The deployment of a new chemical industry, fitting within the paradigm of circular economy, can only be achieved with new ideas and technologies. To address these, the project takes up the challenge to activate CO2 and (bio) CH4, two very stable molecules, and turn them into CO as chemical building blocks.
In 2016, the EU ratified the Paris Agreement, a milestone in its vision to respond to the climate change threat. This makes the greenhouse gases carbon dioxide (CO2) and methane (CH4) both a challenge and an opportunity, the latter in the context of transition from a linear to a circular economy. Today, no efficient technologies exist that can directly use CO2 or bio CH4, as emitted from industrial and/or anaerobic fermentation point sources, for the production of value added chemicals. Driven by the need to develop technologies for converting large amounts of CO2, the Super-Dry Reforming (SDR) concept has been proposed and demonstrated at the Laboratory for Chemical Technology (LCT). Compared to regular dry reforming of (bio)methane, super-dry reforming is a strongly intensified process as it converts up to three CO2 molecules per molecule of CH4 into a pure CO stream. Taking into account that potential bio-methane production in the EU can reach up to 30Mt/y in the coming decade, this would allow to convert around 10% of current stationary point CO2 emissions into CO, but in principle any methane rich source can be used.
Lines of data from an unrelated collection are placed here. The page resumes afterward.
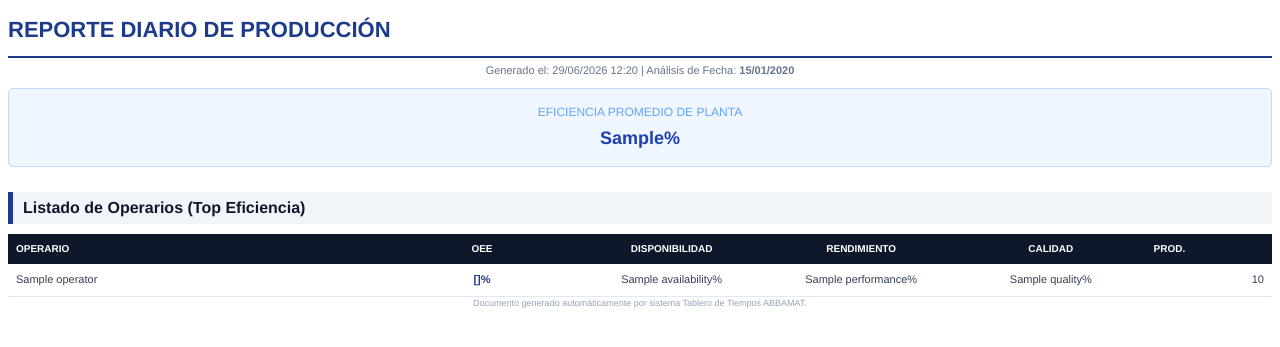
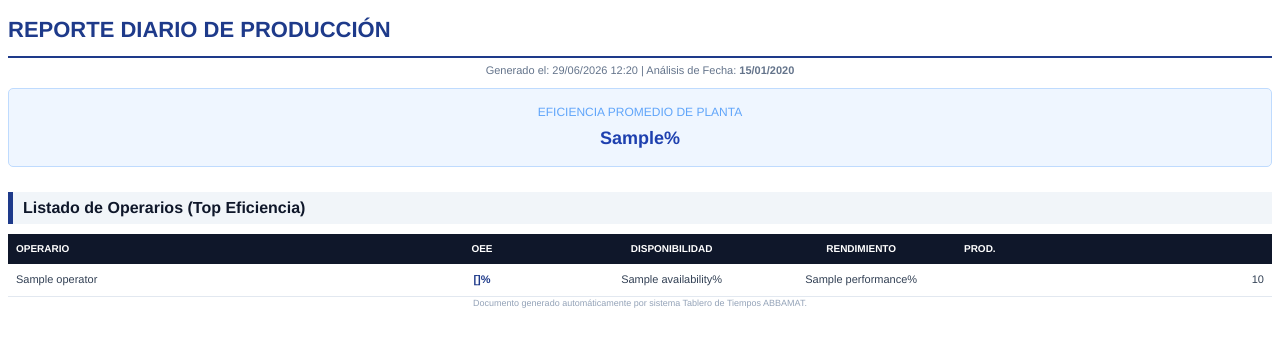
Before and after one commit to CARsoftAR/tablerotoiempos, a Django app: template templates/dashboard/reporte_pdf.html in a window 1280 px wide. Shown: the top 347 px of the page. Run offline with Django 5.2, Linux system fonts and the light colour scheme; the template is opened without the code that fills it: most values are stand-ins (such as "Sample title", 1, 10 or a date in 2020).

Commit message:
fix: eliminar columna Calidad del reporte PDF, colspan 6→5, redistribuir widths

```diff
--- a/templates/dashboard/reporte_pdf.html
+++ b/templates/dashboard/reporte_pdf.html
@@ -69,8 +69,7 @@
                 <th width="15%" class="text-center">OEE</th>
                 <th width="15%" class="text-center">Disponibilidad</th>
                 <th width="15%" class="text-center">Rendimiento</th>
-                <th width="15%" class="text-center">Calidad</th>
-                <th width="10%">Prod.</th>
+                <th width="25%">Prod.</th>
             </tr>
         </thead>
         <tbody>
@@ -80,11 +79,10 @@
                 <td class="text-center font-bold" style="color: #1e3a8a;">{{ op.oee }}%</td>
                 <td class="text-center">{{ op.availability }}%</td>
                 <td class="text-center">{{ op.performance }}%</td>
-                <td class="text-center">{{ op.quality }}%</td>
                 <td class="text-right">{{ op.actual_qty|floatformat:0 }}</td>
             </tr>
             {% empty %}
-            <tr><td colspan="6" class="text-center">No hay datos de operarios para este periodo.</td></tr>
+            <tr><td colspan="5" class="text-center">No hay datos de operarios para este periodo.</td></tr>
             {% endfor %}
         </tbody>
     </table>
```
In combination with renewable H2, produced for example from green electricity, CO can become a key platform molecule in a sustainable future.
• Large scale material synthesis
As a large gap exists between laboratory catalysts/materials and the corresponding industrial solids, it is easy to understand the enormous importance of material manufacturing development from bench to pilot scale. Spray drying, a technique capable of producing materials on a kg scale.
The physicochemical properties of the synthesized materials will be determined with basic characterization techniques, with particular regard to gas sorption (determination of surface area and porosity), X-Ray Diffraction (XRD; crystallinity, particle size, lattice constants) and Elemental Analysis (e.g. ICP-MS).
• SDR Process development
We will use fixed-bed reactors for the SDR process, in order to optimize the spatial distribution of the oxygen storage material and CO2 sorbent within the reactor. A multi-reactor configuration will be used for continuous steady-state production of CO by super-dry reforming of CH4 with inherent separation of H2O from CO/CO2.
• Industrial process simulation
Advanced process simulations have the power to provide the high level of accuracy and detail needed so engineers can optimize flows, heat and mass transfer, and chemical reactions that drive overall process performance. The data obtained from the activity tests with fixed-bed reactors will be used for the process scale-up.